Start of Supplied data

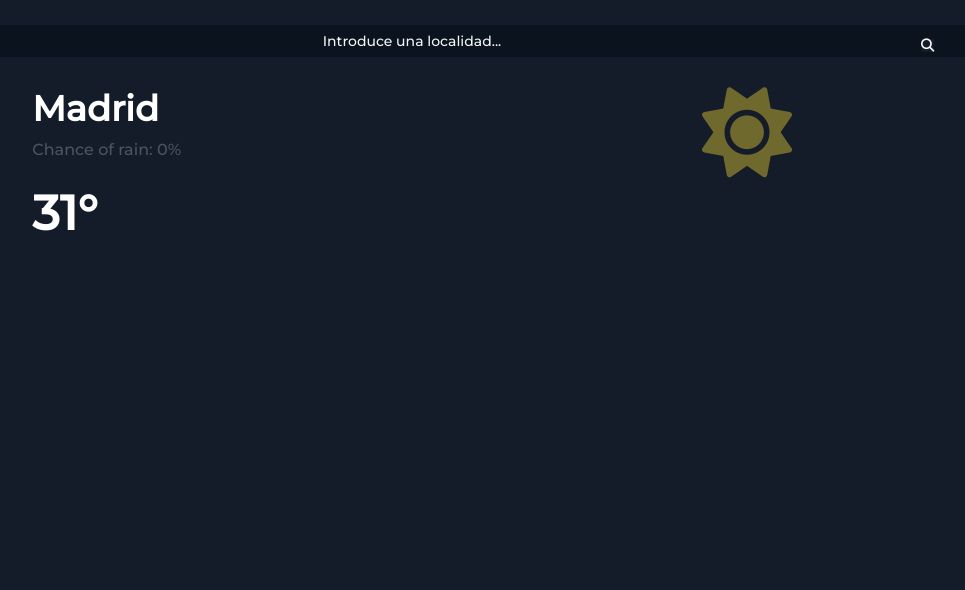
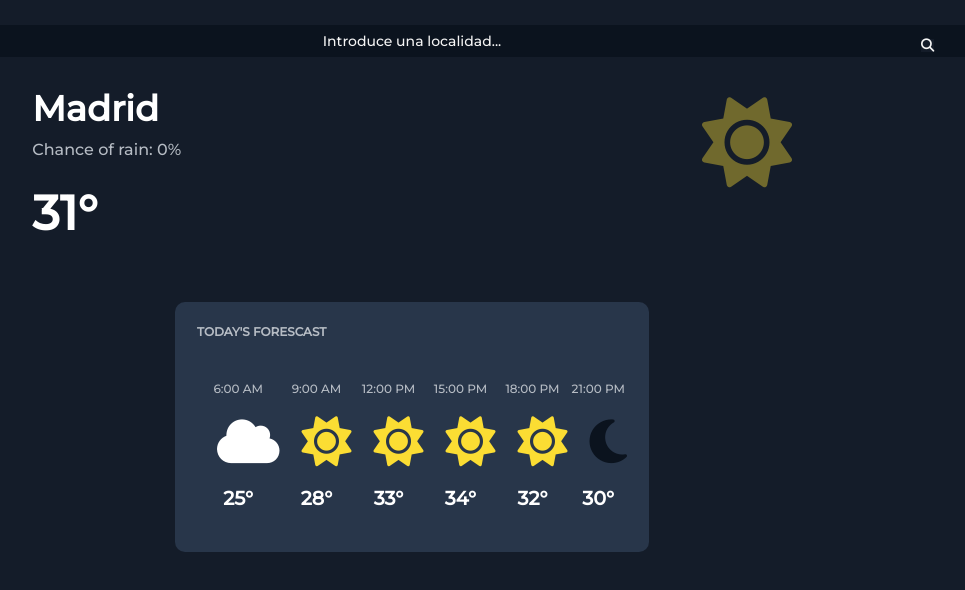
Before and after one commit to Naidev7/Weather-App, a website built with Vite: page src/index.html in a window 1280 px wide. Shown: the whole page, without its empty margins (228-1193 px from the left). Built offline with nearby package versions, Linux system fonts and the light colour scheme.

Commit message:
forescast structure

```diff
--- a/src/partials/dayForescast.html
+++ b/src/partials/dayForescast.html
@@ -0,0 +1,41 @@
+<table class="table">
+  <thead>
+    <tr>
+      <th class="table__header" colspan="6">today's forescast</th>
+    </tr>
+  </thead>
+  <tbody>
+    <tr>
+      <td class="table__items">
+        <p>6:00 AM</p>
+        <i class="fa-solid fa-cloud icon clouds"></i>
+        <p class="grados">25&deg;</p>
+      </td>
+      <td class="table__items">
+        <p>9:00 AM</p>
+        <i class="fa-solid fa-sun sun  icon"></i>
+        <p class="grados">28&deg;</p>
+      </td>
+      <td class="table__items">
+        <p>12:00 PM</p>
+        <i class="fa-solid fa-sun sun icon"></i>
+        <p class="grados">33&deg;</p>
+      </td>
+      <td class="table__items">
+        <p>15:00 PM</p>
+        <i class="fa-solid fa-sun sun icon"></i>
+        <p class="grados">34&deg;</p>
+      </td>
+      <td class="table__items">
+        <p>18:00 PM</p>
+        <i class="fa-solid fa-sun sun icon"></i>
+        <p class="grados">32&deg;</p>
+      </td>
+      <td class="table__items">
+        <p>21:00 PM</p>
+        <i class="fa-solid fa-moon moon icon"></i>
+        <p class="grados">30&deg;</p>
+      </td>
+    </tr>
+  </tbody>
+</table>
--- a/src/scss/core/_variables.scss
+++ b/src/scss/core/_variables.scss
@@ -1,6 +1,6 @@
-$grey:#4C545E;
+$grey:#b6bcc4;
 $yellow: #FBDD33;
 $black: #0B131E;
 $navyBlue: #141c29;
-$darkBlue: #101925;
+$darkBlue: #28364a;
 $text:'Montserrat', sans-serif;;
--- a/src/scss/layout/_dayForescast.scss
+++ b/src/scss/layout/_dayForescast.scss
@@ -0,0 +1,48 @@
+.table{
+    margin: 0 auto;
+    margin-top : 60px;
+    padding: 20px;
+    border-radius: 10px;
+    background-color: $darkBlue;
+    &__header{
+        color: $grey;
+        font-family: $text;
+        font-size: 0.75rem;
+        text-transform: uppercase;
+        text-align: start;
+        background-color:$darkBlue ;
+        padding-bottom: 20px;
+    }
+    &__items{
+        color: $grey ;
+        background-color:$darkBlue;
+        > p{
+            font-family: $text;
+            font-size: 0.75rem;
+            margin: 20px 0 20px 0;
+            background-color:$darkBlue ;
+            text-align: center;
+            font-weight: 400;
+        }
+        & .grados{
+            font-weight: bold;
+            font-size: 1.2rem;
+            color: white;
+        }
+        > .icon{
+            font-size: 12px;
+            background-color:$darkBlue ;
+            font-size: 50px;
+            margin-left: 20px;
+        }
+        > .clouds{
+            color: white;
+        }
+        > .sun{
+            color: $yellow;
+        }
+        > .moon{
+            color:$black ;
+        }
+    }
+}
--- a/src/scss/layout/_header.scss
+++ b/src/scss/layout/_header.scss
@@ -52,6 +52,7 @@
     }
    }
     & .iconSun{
+      padding-top: 10px;
       text-align: center;
       font-size: 90px;
       color:$yellow ;
```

End of Supplied data

## Description of the task
Go through the data above line by line, count those that contain the string "background", and reply with the count only.

## Task solution
5